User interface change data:

*** Begin section ***

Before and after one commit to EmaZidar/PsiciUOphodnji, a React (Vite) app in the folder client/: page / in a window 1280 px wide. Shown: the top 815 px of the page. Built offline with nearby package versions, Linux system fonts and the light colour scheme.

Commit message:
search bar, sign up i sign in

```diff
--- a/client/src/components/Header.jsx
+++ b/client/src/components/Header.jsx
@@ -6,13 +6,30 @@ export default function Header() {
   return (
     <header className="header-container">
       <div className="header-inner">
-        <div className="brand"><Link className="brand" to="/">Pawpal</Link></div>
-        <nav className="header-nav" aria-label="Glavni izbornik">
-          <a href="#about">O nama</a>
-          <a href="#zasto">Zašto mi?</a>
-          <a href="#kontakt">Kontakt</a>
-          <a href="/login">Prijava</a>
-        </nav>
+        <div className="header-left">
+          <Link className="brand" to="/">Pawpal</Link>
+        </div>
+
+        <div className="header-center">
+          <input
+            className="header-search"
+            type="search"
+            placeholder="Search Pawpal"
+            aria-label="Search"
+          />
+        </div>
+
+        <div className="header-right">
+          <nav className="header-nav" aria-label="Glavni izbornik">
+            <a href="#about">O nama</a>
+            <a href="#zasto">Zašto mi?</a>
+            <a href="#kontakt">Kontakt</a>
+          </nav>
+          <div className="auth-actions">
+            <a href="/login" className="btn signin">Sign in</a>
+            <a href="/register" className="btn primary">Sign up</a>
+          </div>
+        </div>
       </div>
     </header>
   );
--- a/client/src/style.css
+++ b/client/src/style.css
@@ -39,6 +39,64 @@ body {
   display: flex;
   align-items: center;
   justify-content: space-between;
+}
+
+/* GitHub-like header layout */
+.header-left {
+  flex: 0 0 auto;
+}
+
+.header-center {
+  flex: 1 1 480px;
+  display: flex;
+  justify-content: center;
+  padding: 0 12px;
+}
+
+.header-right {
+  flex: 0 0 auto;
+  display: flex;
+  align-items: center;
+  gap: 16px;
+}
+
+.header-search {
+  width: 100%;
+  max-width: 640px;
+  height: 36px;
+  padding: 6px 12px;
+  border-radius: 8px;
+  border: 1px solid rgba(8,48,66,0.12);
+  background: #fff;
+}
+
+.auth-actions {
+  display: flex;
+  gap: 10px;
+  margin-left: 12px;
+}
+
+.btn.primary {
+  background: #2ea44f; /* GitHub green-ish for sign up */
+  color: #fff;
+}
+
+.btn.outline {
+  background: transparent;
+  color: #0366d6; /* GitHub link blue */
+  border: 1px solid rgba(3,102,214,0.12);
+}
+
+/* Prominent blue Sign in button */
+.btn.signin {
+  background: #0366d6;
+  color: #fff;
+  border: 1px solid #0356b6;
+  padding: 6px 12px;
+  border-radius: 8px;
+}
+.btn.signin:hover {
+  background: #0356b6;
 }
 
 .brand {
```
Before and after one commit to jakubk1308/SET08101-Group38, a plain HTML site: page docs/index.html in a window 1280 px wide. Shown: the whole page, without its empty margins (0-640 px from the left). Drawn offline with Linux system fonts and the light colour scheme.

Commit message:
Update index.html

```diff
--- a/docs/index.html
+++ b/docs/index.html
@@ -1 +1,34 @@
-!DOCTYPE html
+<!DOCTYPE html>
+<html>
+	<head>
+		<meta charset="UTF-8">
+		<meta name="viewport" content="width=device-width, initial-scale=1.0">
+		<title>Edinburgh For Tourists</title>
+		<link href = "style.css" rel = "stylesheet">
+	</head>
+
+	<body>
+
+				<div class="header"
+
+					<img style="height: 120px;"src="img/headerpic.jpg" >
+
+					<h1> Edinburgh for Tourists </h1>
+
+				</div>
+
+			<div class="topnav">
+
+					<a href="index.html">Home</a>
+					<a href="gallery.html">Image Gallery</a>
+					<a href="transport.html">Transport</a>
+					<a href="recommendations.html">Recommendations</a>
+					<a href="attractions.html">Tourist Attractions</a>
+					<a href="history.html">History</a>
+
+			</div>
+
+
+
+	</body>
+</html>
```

*** End section ***

Problem to solve → Some lines in the data above hold the string "content". Find and copy each of them.

Your solution →
   justify-content: space-between;
+  justify-content: center;
+		<meta name="viewport" content="width=device-width, initial-scale=1.0">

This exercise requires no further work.